One of the major points of contention is that the USGBC in the past awarded LEED status for design features only, while failing to track and report whether these features actually led to subsequent reductions in energy usage which a cynical observer might interpret as a focus on the image, rather than the reality, of energy efficiency and environmental stewardship.  (The USGBC has since instituted a reporting requirement, although certification will continue to be awarded at the time of project completion.)

The merits of this particular suit aside, the LEED standards have been faulted for other reasons (by no means an exhaustive list):
  • By historical preservationist groups claiming that the standards encourage tear-downs rather than rehabilitation (in an odd echo of mid-20th century urban renewal incentives);
  • By planners who point out that the standards' failure to take into account location (now addressed somewhat by a revised ratings system) resulted in LEED platinum certification going to projects on exurban greenfield sites accessible only to cars;
  • For not tackling the issue of minimum parking requirements given that driving habits contribute far more to total energy use than in-home heating, cooling and lighting systems;
  • For inexplicably providing bonuses for reducing building footprints thereby encouraging sprawling patterns of development.
To its credit, the USGBC seems to be well aware of these criticisms and is committed to revising the standards on a regular basis with public comment sought.  The cascade of unintended (albeit, in many cases, quite forseeable) consequences, though, will present a challenge for any future LEED drafters.

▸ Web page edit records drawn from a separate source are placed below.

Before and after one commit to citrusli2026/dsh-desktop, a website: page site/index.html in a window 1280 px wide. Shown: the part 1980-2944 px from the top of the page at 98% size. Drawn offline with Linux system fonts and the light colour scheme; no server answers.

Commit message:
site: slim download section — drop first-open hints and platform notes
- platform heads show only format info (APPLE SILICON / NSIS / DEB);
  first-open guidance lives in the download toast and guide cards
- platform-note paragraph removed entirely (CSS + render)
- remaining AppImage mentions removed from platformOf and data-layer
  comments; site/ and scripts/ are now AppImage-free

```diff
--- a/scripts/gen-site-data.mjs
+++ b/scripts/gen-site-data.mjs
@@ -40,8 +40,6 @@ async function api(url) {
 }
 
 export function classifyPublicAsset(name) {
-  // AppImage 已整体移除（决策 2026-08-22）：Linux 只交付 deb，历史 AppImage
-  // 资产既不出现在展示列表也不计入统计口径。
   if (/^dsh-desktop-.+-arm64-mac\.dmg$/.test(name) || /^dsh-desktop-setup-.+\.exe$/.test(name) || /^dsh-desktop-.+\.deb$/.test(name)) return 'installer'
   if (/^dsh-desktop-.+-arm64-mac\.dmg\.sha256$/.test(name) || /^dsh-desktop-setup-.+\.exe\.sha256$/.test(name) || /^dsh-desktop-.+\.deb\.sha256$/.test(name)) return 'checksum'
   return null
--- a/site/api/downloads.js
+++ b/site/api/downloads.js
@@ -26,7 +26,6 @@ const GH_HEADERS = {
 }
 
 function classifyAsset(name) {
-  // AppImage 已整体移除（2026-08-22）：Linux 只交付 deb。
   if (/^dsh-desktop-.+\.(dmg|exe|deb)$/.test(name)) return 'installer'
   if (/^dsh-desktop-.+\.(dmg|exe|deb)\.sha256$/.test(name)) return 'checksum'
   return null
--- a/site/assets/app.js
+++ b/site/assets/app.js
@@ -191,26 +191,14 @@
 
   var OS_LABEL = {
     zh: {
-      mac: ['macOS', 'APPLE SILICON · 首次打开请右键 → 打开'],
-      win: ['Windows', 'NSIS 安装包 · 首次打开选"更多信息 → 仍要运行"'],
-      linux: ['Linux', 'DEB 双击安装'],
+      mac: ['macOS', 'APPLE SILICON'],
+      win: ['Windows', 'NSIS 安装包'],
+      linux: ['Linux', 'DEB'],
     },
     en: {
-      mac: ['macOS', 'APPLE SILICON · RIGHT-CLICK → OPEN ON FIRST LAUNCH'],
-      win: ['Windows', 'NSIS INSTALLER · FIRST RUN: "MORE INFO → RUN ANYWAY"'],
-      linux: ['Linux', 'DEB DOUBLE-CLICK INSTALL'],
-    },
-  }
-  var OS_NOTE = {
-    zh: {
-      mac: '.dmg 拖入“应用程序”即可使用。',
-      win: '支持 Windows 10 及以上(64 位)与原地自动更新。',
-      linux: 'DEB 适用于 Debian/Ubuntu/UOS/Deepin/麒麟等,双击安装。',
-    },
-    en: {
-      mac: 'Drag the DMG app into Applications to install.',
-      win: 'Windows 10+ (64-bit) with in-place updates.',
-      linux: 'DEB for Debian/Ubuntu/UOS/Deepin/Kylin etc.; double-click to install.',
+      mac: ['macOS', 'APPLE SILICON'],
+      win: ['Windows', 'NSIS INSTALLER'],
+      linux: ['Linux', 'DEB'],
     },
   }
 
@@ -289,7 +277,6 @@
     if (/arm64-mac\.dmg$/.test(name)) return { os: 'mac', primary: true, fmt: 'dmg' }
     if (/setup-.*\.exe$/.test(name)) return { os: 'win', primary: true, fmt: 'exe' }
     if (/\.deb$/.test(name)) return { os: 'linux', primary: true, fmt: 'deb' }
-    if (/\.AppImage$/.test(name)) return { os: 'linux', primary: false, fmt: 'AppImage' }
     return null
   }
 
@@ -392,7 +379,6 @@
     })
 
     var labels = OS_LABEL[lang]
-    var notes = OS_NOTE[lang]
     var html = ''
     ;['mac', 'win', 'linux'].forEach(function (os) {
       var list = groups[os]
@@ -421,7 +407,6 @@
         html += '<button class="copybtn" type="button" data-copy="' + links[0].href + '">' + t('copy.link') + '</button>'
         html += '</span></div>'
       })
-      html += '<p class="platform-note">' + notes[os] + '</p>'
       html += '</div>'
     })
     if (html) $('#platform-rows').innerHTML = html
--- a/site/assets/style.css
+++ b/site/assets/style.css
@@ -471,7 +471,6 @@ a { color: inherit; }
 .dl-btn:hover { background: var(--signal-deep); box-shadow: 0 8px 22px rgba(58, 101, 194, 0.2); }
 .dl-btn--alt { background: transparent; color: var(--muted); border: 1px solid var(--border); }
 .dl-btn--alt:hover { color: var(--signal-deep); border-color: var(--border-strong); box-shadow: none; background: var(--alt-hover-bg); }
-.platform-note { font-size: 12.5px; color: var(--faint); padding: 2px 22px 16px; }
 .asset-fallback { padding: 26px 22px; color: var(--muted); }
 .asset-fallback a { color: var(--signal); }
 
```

1 comment:

  1. If this house becomes LEED certified, the whole concept is bankrupt: